> [REQUIRED WORK] Every line containing "disabled" should be copied out. Go through the entries and find them.

[Web page edit records]
● ● ● ● ●
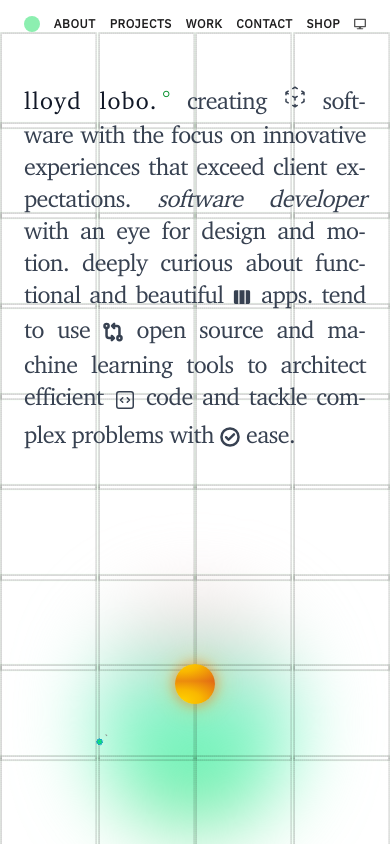
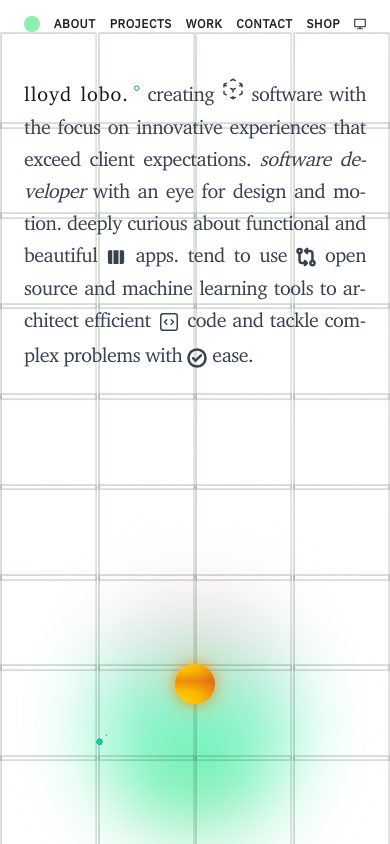
Before and after one commit to lloydlobo/lloydlobo.com, a Next.js app: page / in a window 390 px wide. Built offline with nearby package versions, Linux system fonts and the light colour scheme.

Commit message:
chore: fix font size of hero header

```diff
--- a/pages/index.tsx
+++ b/pages/index.tsx
@@ -36,7 +36,7 @@ export default function IndexPage() {
 					<main className="lg:top-0 z-10 relative -top-16">
 						<Section>
 							<article className=" py-0 disabled:lg:py-12 space-y-8">
-								<p className="prose-2xl disabled:[word-spacing:0.45ch] tracking-tight leading-8 md:leading-9 lowercase text-justify mx-auto font-medium gap-1">
+								<p className="prose-xl md:prose-2xl disabled:[word-spacing:0.45ch] tracking-tight leading-8 md:leading-9 lowercase text-justify mx-auto font-medium gap-1">
 									<Link
 										href="/about"
 										className="tracking-wider dark:text-secondary"
```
● ● ● ● ●
> [PROBLEM SOLUTION]
 							<article className=" py-0 disabled:lg:py-12 space-y-8">
-								<p className="prose-2xl disabled:[word-spacing:0.45ch] tracking-tight leading-8 md:leading-9 lowercase text-justify mx-auto font-medium gap-1">
+								<p className="prose-xl md:prose-2xl disabled:[word-spacing:0.45ch] tracking-tight leading-8 md:leading-9 lowercase text-justify mx-auto font-medium gap-1">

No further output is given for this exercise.